Version comparison data:
++++++++++

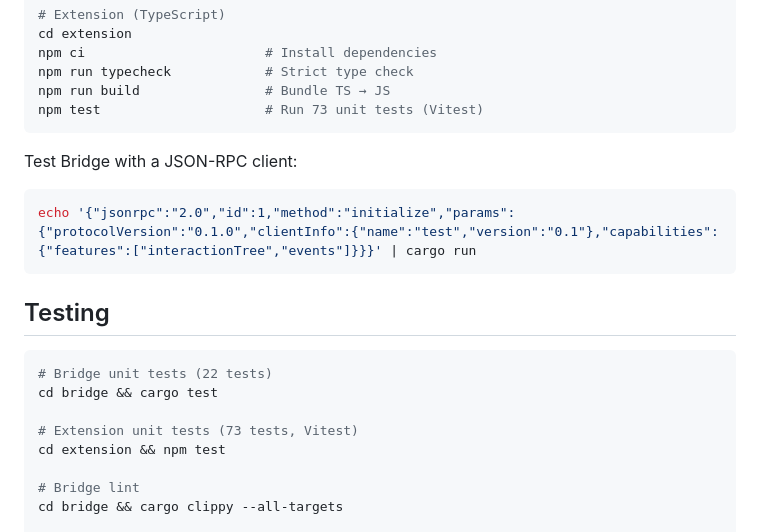
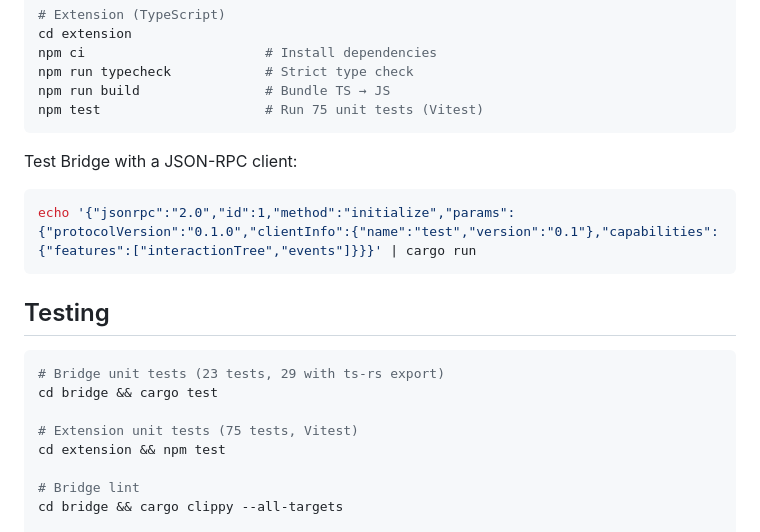
Before and after one commit to tomjiu/brp-spec, a Markdown page: README.md, the part around the change. GitHub-like rendering.

````diff
--- a/README.md
+++ b/README.md
@@ -267,7 +267,7 @@ cd extension
 npm ci                       # Install dependencies
 npm run typecheck            # Strict type check
 npm run build                # Bundle TS → JS
-npm test                     # Run 73 unit tests (Vitest)
+npm test                     # Run 75 unit tests (Vitest)
 ```
 
 Test Bridge with a JSON-RPC client:
@@ -278,10 +278,10 @@ echo '{"jsonrpc":"2.0","id":1,"method":"initialize","params":{"protocolVersion":
 ## Testing
 
 ```bash
-# Bridge unit tests (22 tests)
+# Bridge unit tests (23 tests, 29 with ts-rs export)
 cd bridge && cargo test
 
-# Extension unit tests (73 tests, Vitest)
+# Extension unit tests (75 tests, Vitest)
 cd extension && npm test
 
 # Bridge lint
````
Also changed, not shown: SECURITY.md (+1 -1 lines), docs/SECURITY-HARDENING-PLAN.md (+3 -3 lines).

++++++++++

▶ WHAT THIS TASK INVOLVES: Without carrying over any pictures, retype the records above exactly.

▶ EXERCISE RESPONSE:
Before and after one commit to tomjiu/brp-spec, a Markdown page: README.md, the part around the change. GitHub-like rendering.

````diff
--- a/README.md
+++ b/README.md
@@ -267,7 +267,7 @@ cd extension
 npm ci                       # Install dependencies
 npm run typecheck            # Strict type check
 npm run build                # Bundle TS → JS
-npm test                     # Run 73 unit tests (Vitest)
+npm test                     # Run 75 unit tests (Vitest)
 ```
 
 Test Bridge with a JSON-RPC client:
@@ -278,10 +278,10 @@ echo '{"jsonrpc":"2.0","id":1,"method":"initialize","params":{"protocolVersion":
 ## Testing
 
 ```bash
-# Bridge unit tests (22 tests)
+# Bridge unit tests (23 tests, 29 with ts-rs export)
 cd bridge && cargo test
 
-# Extension unit tests (73 tests, Vitest)
+# Extension unit tests (75 tests, Vitest)
 cd extension && npm test
 
 # Bridge lint
````
Also changed, not shown: SECURITY.md (+1 -1 lines), docs/SECURITY-HARDENING-PLAN.md (+3 -3 lines).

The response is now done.